* _PROBLEM TO SOLVE_:
Go through the entries below, tally each line that has the word "components", and give only the total.

INPUT DATA below:

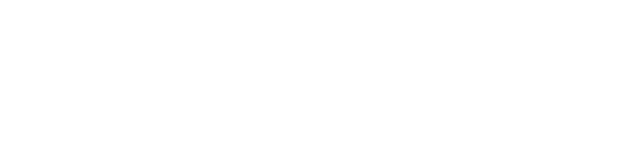
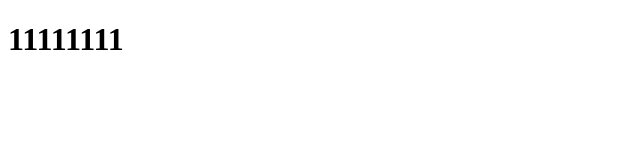
Before and after one commit to yuekongjing/project1, a plain HTML site: page index.html in a window 1280 px wide. Shown: the whole page, without its empty margins (0-640 px from the left). Drawn offline with Linux system fonts and the light colour scheme.

Commit message:
修改了index.html的内容

```diff
--- a/index.html
+++ b/index.html
@@ -7,6 +7,6 @@
     <title>Document</title>
 </head>
 <body>
-
+    <h1>11111111</h1>
 </body>
 </html>
```
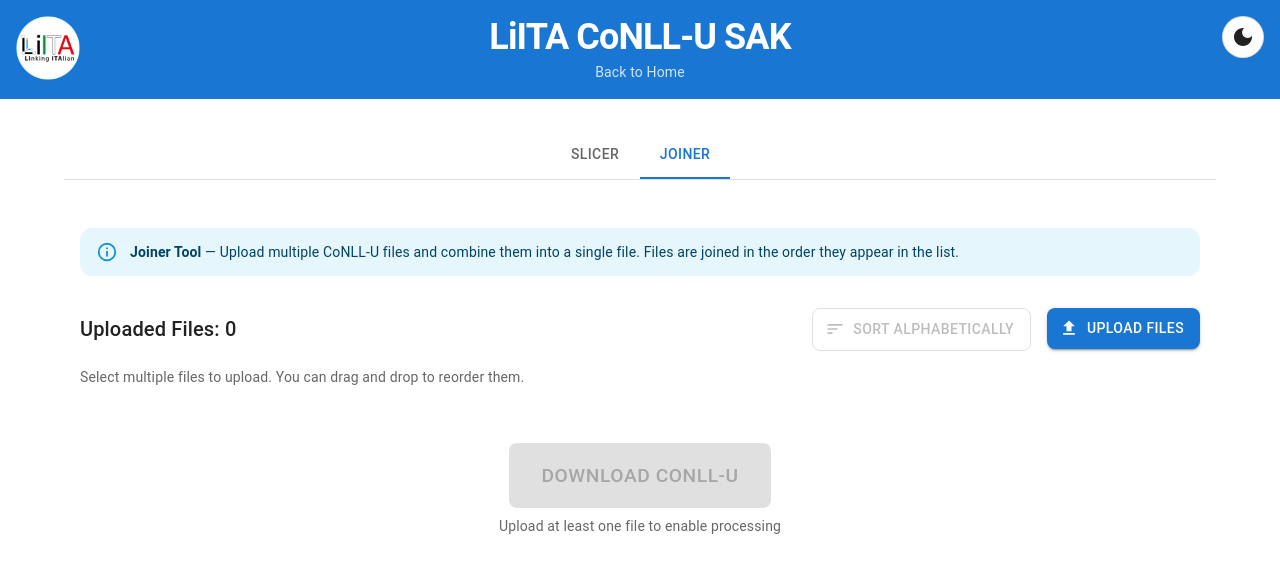
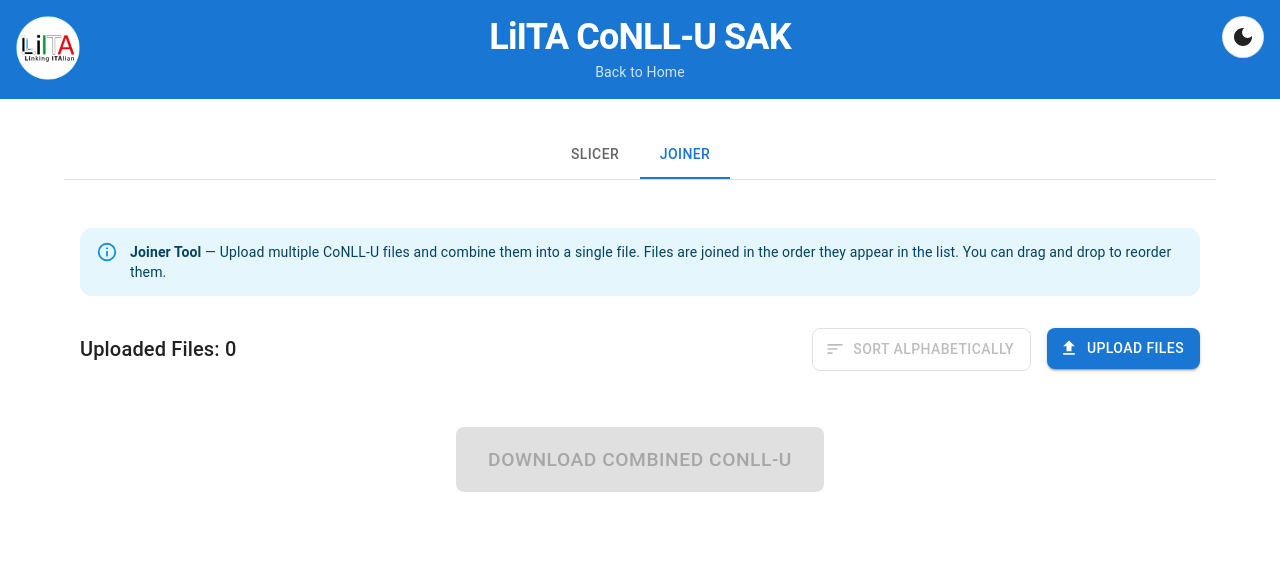
Before and after one commit to LiITA-LOD/conllu-sak, a React app in the folder apps/frontend/: page / in a window 1280 px wide. Both pictures are taken after a click on the tab "JOINER". Shown: the top 572 px of the page. Built offline with nearby package versions, Linux system fonts and the light colour scheme; the HTML template or start-up script is replaced by a standard one.

Commit message:
feat(joiner): clean up ux

```diff
--- a/apps/frontend/src/components/Joiner.tsx
+++ b/apps/frontend/src/components/Joiner.tsx
@@ -56,7 +56,7 @@
       <Alert severity="info" sx={{ mb: 4 }}>
         <Typography variant="body2" component="div">
           <strong>Joiner Tool</strong> — Upload multiple CoNLL-U files and combine them into a
-          single file. Files are joined in the order they appear in the list.
+          single file. Files are joined in the order they appear in the list. You can drag and drop to reorder them.
         </Typography>
       </Alert>
 
@@ -78,13 +78,8 @@
             minWidth: 200,
           }}
         >
-          Download CoNLL-U
+          Download combined CoNLL-U
         </Button>
-        {uploadedFiles.length === 0 && (
-          <Typography variant="body2" color="text.secondary" sx={{ mt: 1 }}>
-            Upload at least one file to enable processing
-          </Typography>
-        )}
       </Box>
     </Box>
   );
--- a/apps/frontend/src/components/Joiner/FileUpload.tsx
+++ b/apps/frontend/src/components/Joiner/FileUpload.tsx
@@ -191,11 +191,6 @@
           </label>
         </Box>
       </Box>
-      <Typography variant="body2" color="text.secondary" sx={{ mb: 2 }}>
-        Select multiple files to upload. You can drag and drop to reorder
-        them.
-      </Typography>
-
     </Box>
   );
 };
```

End of INPUT DATA.

* _RESPONSE AREA_:
4